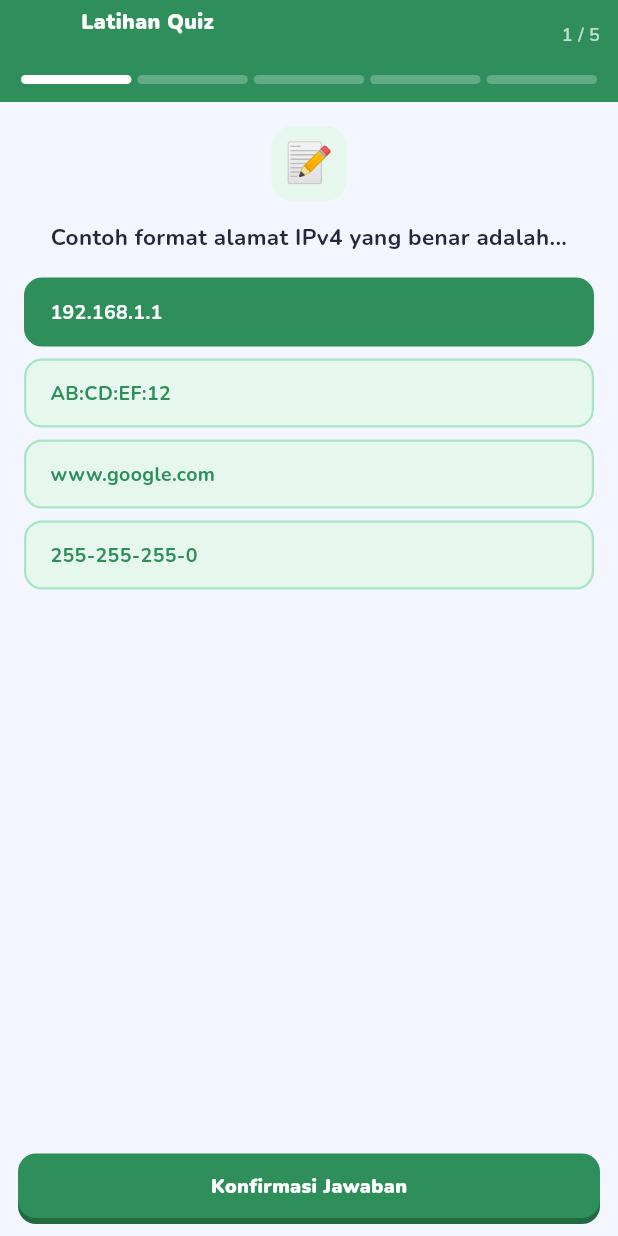
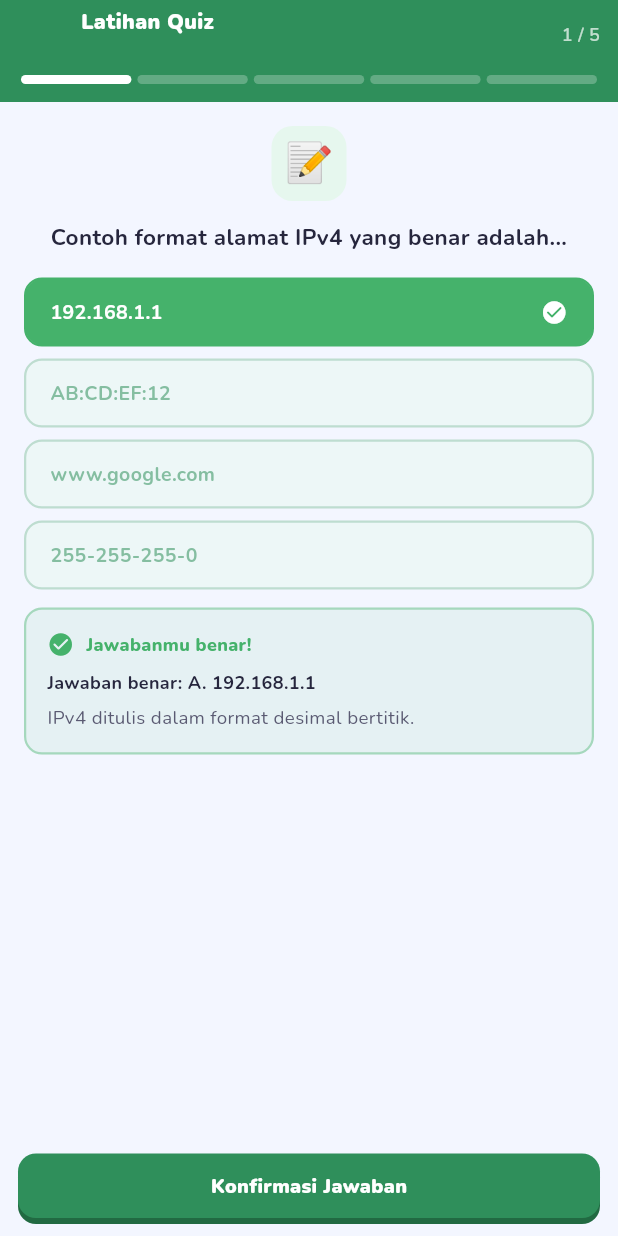
Before and after one commit to prasproject/netlearn, a Flutter app: the PracticeQuizScreen screen opened directly with empty values, after a tap on "192.168.1.1", on a phone screen of 412 x 824 dp. Run offline on Flutter 3.47's test engine with Material 3 defaults, Android fonts, the phone set to English and light mode, and no system bars; drawn by our look-alikes of flutter_animate; our stand-ins replace audioplayers, cloud_firestore, firebase_analytics, firebase_auth, firebase_core, firebase_database and 12 more; missing offline and left inert: dart:html, excel, flutter_welcome_kit; accounts and stored records are empty; project files that could hold a hidden picture were left out.

Commit message:
revisi 2

```diff
--- /dev/null
+++ b/lib/core/widgets/answer_feedback.dart
@@ -0,0 +1,149 @@
+import 'package:flutter/material.dart';
+import 'package:flutter_animate/flutter_animate.dart';
+import '../constants/app_colors.dart';
+import '../constants/app_dimensions.dart';
+import '../constants/app_text_styles.dart';
+
+/// Warna & ikon satu opsi jawaban setelah siswa menjawab.
+///
+/// Dipakai bersama oleh layar Latihan dan Post-Test supaya umpan baliknya
+/// konsisten: jawaban benar selalu ditandai hijau, meski siswa salah memilih.
+class AnswerOptionStyle {
+  const AnswerOptionStyle({
+    required this.background,
+    required this.border,
+    required this.foreground,
+    this.icon,
+  });
+
+  final Color background;
+  final Color border;
+  final Color foreground;
+  final IconData? icon;
+}
+
+/// Menentukan tampilan opsi ke-[index] berdasarkan status jawaban.
+///
+/// Sebelum dijawab, opsi memakai gaya netral [baseColor]/[baseSurface];
+/// setelah dijawab, opsi benar jadi hijau dan pilihan salah jadi merah.
+AnswerOptionStyle resolveAnswerOptionStyle({
+  required int index,
+  required int correctIndex,
+  required int? selectedIndex,
+  required bool answered,
+  required Color baseColor,
+  required Color baseSurface,
+}) {
+  final isSelected = selectedIndex == index;
+
+  if (!answered) {
+    return AnswerOptionStyle(
+      background: isSelected ? baseColor : baseSurface,
+      border: baseColor,
+      foreground: isSelected ? Colors.white : baseColor,
+    );
+  }
+
+  if (index == correctIndex) {
+    return const AnswerOptionStyle(
+      background: AppColors.success,
+      border: AppColors.success,
+      foreground: Colors.white,
+      icon: Icons.check_circle_rounded,
+    );
+  }
+
+  if (isSelected) {
+    return const AnswerOptionStyle(
+      background: AppColors.error,
+      border: AppColors.error,
+      foreground: Colors.white,
+      icon: Icons.cancel_rounded,
+    );
+  }
+
+  return AnswerOptionStyle(
+    background: baseSurface.withValues(alpha: 0.5),
+    border: baseColor.withValues(alpha: 0.25),
+    foreground: baseColor.withValues(alpha: 0.55),
+  );
+}
+
+/// Kartu pembahasan yang muncul setelah siswa menjawab: benar/salah, kunci
+/// jawaban lengkap dengan hurufnya, dan penjelasan soal bila tersedia.
+class AnswerFeedbackCard extends StatelessWidget {
+  const AnswerFeedbackCard({
+    super.key,
+    required this.isCorrect,
+    required this.correctIndex,
+    required this.correctAnswer,
+    this.explanation,
+  });
+
+  final bool isCorrect;
+  final int correctIndex;
+  final String correctAnswer;
+  final String? explanation;
+
+  static const _letters = ['A', 'B', 'C', 'D', 'E'];
+
+  @override
+  Widget build(BuildContext context) {
+    final color = isCorrect ? AppColors.success : AppColors.error;
+    final letter = correctIndex >= 0 && correctIndex < _letters.length
+        ? _letters[correctIndex]
+        : '-';
+
+    return Container(
+      width: double.infinity,
+      margin: const EdgeInsets.only(top: 4),
+      padding: const EdgeInsets.all(14),
+      decoration: BoxDecoration(
+        color: color.withValues(alpha: 0.08),
+        borderRadius: BorderRadius.circular(AppDimensions.radiusLarge),
+        border: Border.all(color: color.withValues(alpha: 0.4), width: 1.5),
+      ),
+      child: Column(
+        crossAxisAlignment: CrossAxisAlignment.start,
+        children: [
+          Row(
+            children: [
+              Icon(
+                isCorrect ? Icons.check_circle_rounded : Icons.cancel_rounded,
+                color: color,
+                size: 18,
+              ),
+              const SizedBox(width: 8),
+              Text(
+                isCorrect ? 'Jawabanmu benar!' : 'Jawabanmu belum tepat',
+                style: AppTextStyles.bodySmall.copyWith(
+                  color: color,
+                  fontWeight: FontWeight.w800,
+                ),
+              ),
+            ],
+          ),
+          const SizedBox(height: 8),
+          Text(
+            'Jawaban benar: $letter. $correctAnswer',
+            style: AppTextStyles.bodySmall.copyWith(
+              color: AppColors.textPrimary,
+              fontWeight: FontWeight.w700,
+            ),
+          ),
+          if (explanation != null && explanation!.trim().isNotEmpty) ...[
+            const SizedBox(height: 6),
+            Text(
+              explanation!,
+              style: AppTextStyles.paragraph.copyWith(
+                fontSize: 12.5,
+                color: AppColors.textSecondary,
+                height: 1.45,
+              ),
+            ),
+          ],
+        ],
+      ),
+    ).animate().fadeIn(duration: 250.ms).slideY(begin: 0.08);
+  }
+}
--- a/lib/presentation/profile/profile_screen.dart
+++ b/lib/presentation/profile/profile_screen.dart
@@ -254,7 +254,8 @@ class ProfileScreen extends ConsumerWidget {
         title: const Text('Reset data belajar?'),
         content: const Text(
           'Semua progress materi, skor quiz, badge, XP, dan streak akan dihapus. '
-          'Akun dan pengaturan audio tetap tersimpan. Tindakan ini tidak dapat dibatalkan.',
+          'Akun dan pengaturan audio tetap tersimpan. Pre-Test akan terbuka lagi '
+          'setelah reset. Tindakan ini tidak dapat dibatalkan.',
         ),
         actions: [
           TextButton(
--- a/lib/presentation/quiz/practice_quiz_screen.dart
+++ b/lib/presentation/quiz/practice_quiz_screen.dart
@@ -5,6 +5,7 @@ import 'package:go_router/go_router.dart';
 import '../../core/constants/app_colors.dart';
 import '../../core/constants/app_strings.dart';
 import '../../core/constants/app_text_styles.dart';
+import '../../core/widgets/answer_feedback.dart';
 import '../../core/widgets/gradient_button.dart';
 import '../../data/models/quiz_model.dart';
 import '../../domain/providers/quiz_provider.dart';
@@ -228,17 +229,25 @@ class _PracticeQuizScreenState extends ConsumerState<PracticeQuizScreen> {
                     ).animate().fadeIn(delay: 100.ms),
                     const SizedBox(height: 16),
                     ...List.generate(q.options.length, (i) {
-                      final isSelected = quiz.answers[quiz.currentQuestionIndex] == i;
+                      // Setelah dijawab, kunci jawaban selalu ikut ditandai —
+                      // benar atau salah pilihan siswa.
+                      final style = resolveAnswerOptionStyle(
+                        index: i,
+                        correctIndex: q.correctIndex,
+                        selectedIndex: quiz.answers[quiz.currentQuestionIndex],
+                        answered: hasAnswer,
+                        baseColor: AppColors.secondaryGreen,
+                        baseSurface: AppColors.secondaryGreenSurface,
+                      );
                       return Padding(
                         padding: const EdgeInsets.only(bottom: 8),
                         child: GestureDetector(
                           onTap: () {
-                            if (!hasAnswer) {
+                            if (hasAnswer) return;
                             final isCorrect = i == q.correctIndex;
                             ref.read(audioProvider.notifier).playSfx(
                                   isCorrect ? SoundEffect.correct : SoundEffect.incorrect,
                                 );
-                            }
                             ref.read(quizProvider.notifier).selectAnswer(i);
                           },
                           child: AnimatedContainer(
@@ -246,23 +255,37 @@ class _PracticeQuizScreenState extends ConsumerState<PracticeQuizScreen> {
                             width: double.infinity,
                             padding: const EdgeInsets.symmetric(horizontal: 16, vertical: 12),
                             decoration: BoxDecoration(
-                              color: isSelected ? AppColors.secondaryGreen : AppColors.secondaryGreenSurface,
+                              color: style.background,
                               borderRadius: BorderRadius.circular(12),
-                              border: Border.all(
-                                color: isSelected ? AppColors.secondaryGreen : AppColors.secondaryGreenAccent,
-                                width: 1.5,
+                              border: Border.all(color: style.border, width: 1.5),
                             ),
-                            ),
+                            child: Row(
+                              children: [
+                                Expanded(
                                   child: Text(
                                     q.options[i],
                                     style: AppTextStyles.quizOption.copyWith(
-                                color: isSelected ? Colors.white : AppColors.secondaryGreen,
+                                      color: style.foreground,
                                     ),
+                                  ),
+                                ),
+                                if (style.icon != null) ...[
+                                  const SizedBox(width: 8),
+                                  Icon(style.icon, color: style.foreground, size: 18),
+                                ],
+                              ],
                             ),
                           ),
                         ).animate().slideX(begin: 0.03, delay: (i * 60).ms, duration: 300.ms).fadeIn(),
                       );
                     }),
+                    if (hasAnswer)
+                      AnswerFeedbackCard(
+                        isCorrect: quiz.answers[quiz.currentQuestionIndex] == q.correctIndex,
+                        correctIndex: q.correctIndex,
+                        correctAnswer: q.options[q.correctIndex],
+                        explanation: q.explanation,
+                      ),
                   ],
                 ),
               ),
```
Also changed, not shown: lib/core/widgets/student_icon.dart (+57 -0 lines), lib/presentation/home/home_screen.dart (+58 -40 lines), lib/presentation/quiz/posttest_quiz_screen.dart (+32 -19 lines). Lines whose indentation alone changed are shown as unchanged.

__________________________________________________

TASK DETAILS: Return each line of the data that contains the string "read".

OUTPUT OF THE EXERCISE:
                             ref.read(audioProvider.notifier).playSfx(
                             ref.read(quizProvider.notifier).selectAnswer(i);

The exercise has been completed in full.